Work to be completed: From the records below, copy each line in which the string "chars" occurs.

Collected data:
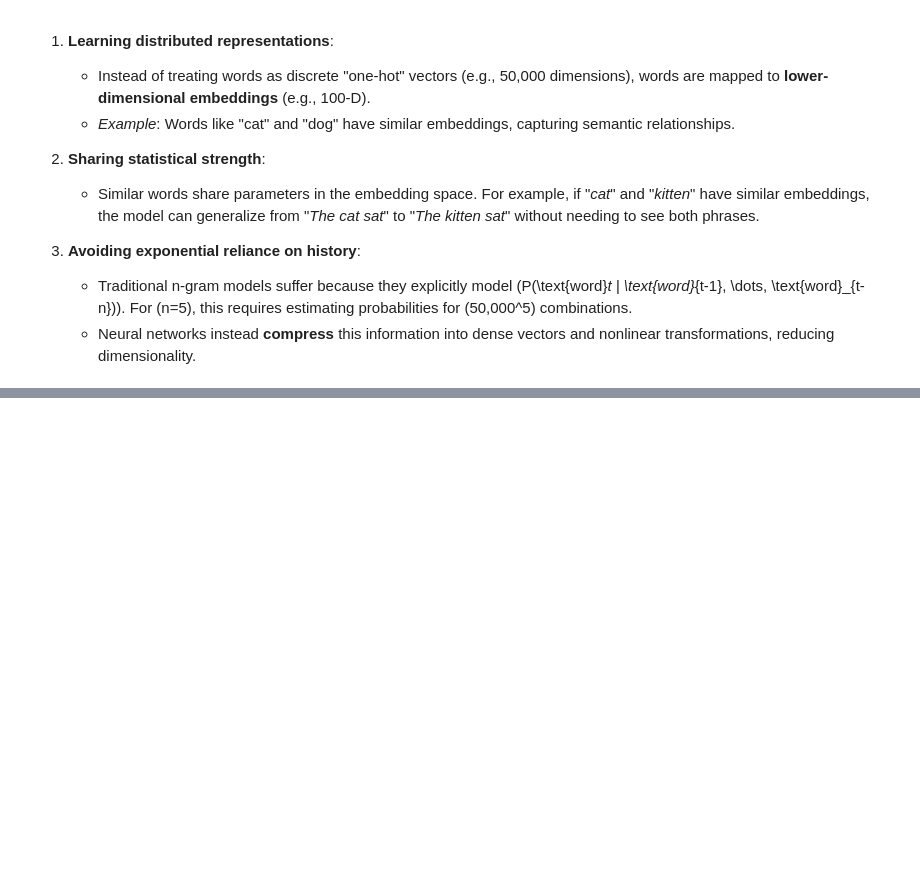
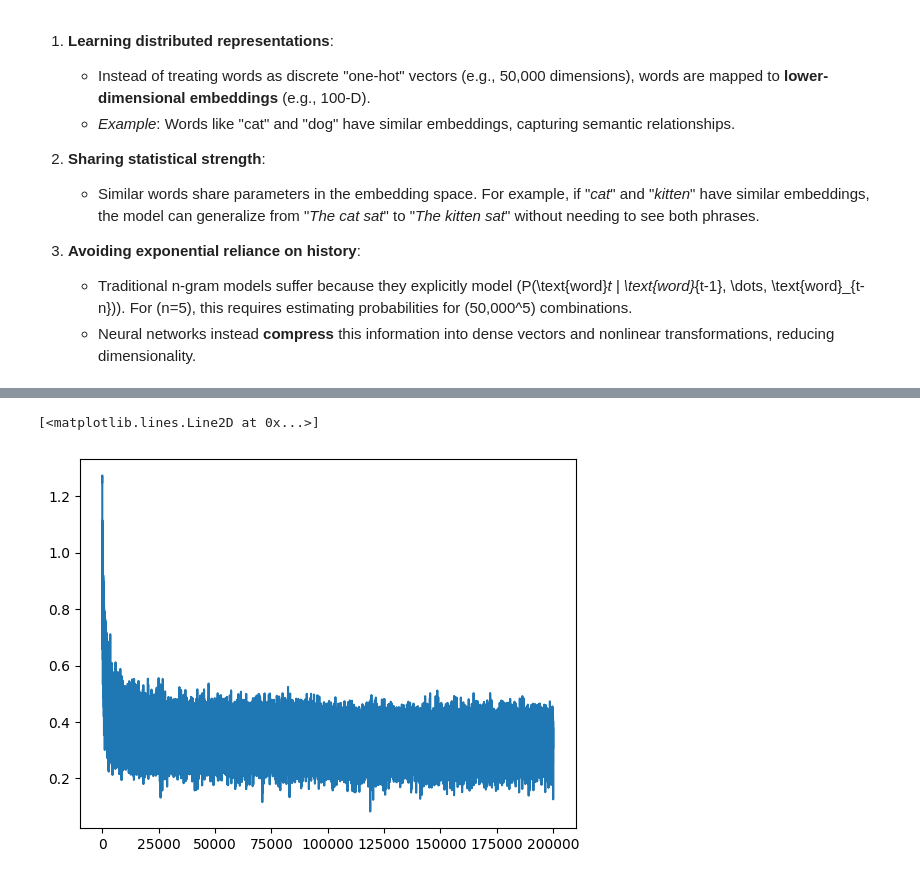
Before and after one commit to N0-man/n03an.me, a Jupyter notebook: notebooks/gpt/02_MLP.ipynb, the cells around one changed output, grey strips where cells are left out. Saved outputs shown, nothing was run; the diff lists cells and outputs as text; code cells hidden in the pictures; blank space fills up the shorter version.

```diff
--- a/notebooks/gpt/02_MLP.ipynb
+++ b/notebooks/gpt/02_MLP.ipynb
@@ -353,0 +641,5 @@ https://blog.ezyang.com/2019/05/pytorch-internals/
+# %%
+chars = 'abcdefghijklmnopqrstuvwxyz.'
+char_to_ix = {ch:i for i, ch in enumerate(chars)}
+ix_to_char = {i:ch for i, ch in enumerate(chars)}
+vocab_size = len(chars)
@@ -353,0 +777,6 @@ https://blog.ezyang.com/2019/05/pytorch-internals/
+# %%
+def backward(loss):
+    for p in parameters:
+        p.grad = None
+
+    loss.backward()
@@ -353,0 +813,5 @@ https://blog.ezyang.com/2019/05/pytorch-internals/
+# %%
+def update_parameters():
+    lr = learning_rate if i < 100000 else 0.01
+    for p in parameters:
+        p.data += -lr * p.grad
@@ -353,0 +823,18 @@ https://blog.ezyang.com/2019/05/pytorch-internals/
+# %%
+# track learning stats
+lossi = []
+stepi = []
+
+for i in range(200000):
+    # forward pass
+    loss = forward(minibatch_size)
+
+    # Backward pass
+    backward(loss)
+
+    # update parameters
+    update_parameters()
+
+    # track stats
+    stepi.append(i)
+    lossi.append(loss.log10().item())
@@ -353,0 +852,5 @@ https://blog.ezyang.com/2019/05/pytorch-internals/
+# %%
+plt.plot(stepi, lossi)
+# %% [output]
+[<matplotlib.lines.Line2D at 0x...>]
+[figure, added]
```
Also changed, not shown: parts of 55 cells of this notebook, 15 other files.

* * *

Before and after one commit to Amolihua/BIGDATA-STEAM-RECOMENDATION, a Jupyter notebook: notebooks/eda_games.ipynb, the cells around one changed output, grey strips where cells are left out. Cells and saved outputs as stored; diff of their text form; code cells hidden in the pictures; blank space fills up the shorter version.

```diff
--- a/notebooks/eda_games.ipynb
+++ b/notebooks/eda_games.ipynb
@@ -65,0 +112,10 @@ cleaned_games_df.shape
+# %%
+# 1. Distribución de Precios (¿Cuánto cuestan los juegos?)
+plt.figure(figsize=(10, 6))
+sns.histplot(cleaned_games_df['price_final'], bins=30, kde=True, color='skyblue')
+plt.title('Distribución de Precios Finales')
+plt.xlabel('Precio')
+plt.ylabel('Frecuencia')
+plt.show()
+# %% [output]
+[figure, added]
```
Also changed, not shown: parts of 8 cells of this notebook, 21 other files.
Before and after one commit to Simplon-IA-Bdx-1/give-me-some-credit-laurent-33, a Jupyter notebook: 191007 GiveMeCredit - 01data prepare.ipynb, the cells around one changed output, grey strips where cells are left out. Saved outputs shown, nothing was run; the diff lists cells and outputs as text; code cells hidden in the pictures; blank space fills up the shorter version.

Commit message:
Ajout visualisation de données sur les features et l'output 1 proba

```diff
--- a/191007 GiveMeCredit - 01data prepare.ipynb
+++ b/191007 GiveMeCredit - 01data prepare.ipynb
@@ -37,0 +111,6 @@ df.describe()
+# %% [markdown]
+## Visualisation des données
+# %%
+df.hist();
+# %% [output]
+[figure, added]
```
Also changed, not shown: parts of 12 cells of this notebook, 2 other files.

Task answer:
+chars = 'abcdefghijklmnopqrstuvwxyz.'
+char_to_ix = {ch:i for i, ch in enumerate(chars)}
+ix_to_char = {i:ch for i, ch in enumerate(chars)}
+vocab_size = len(chars)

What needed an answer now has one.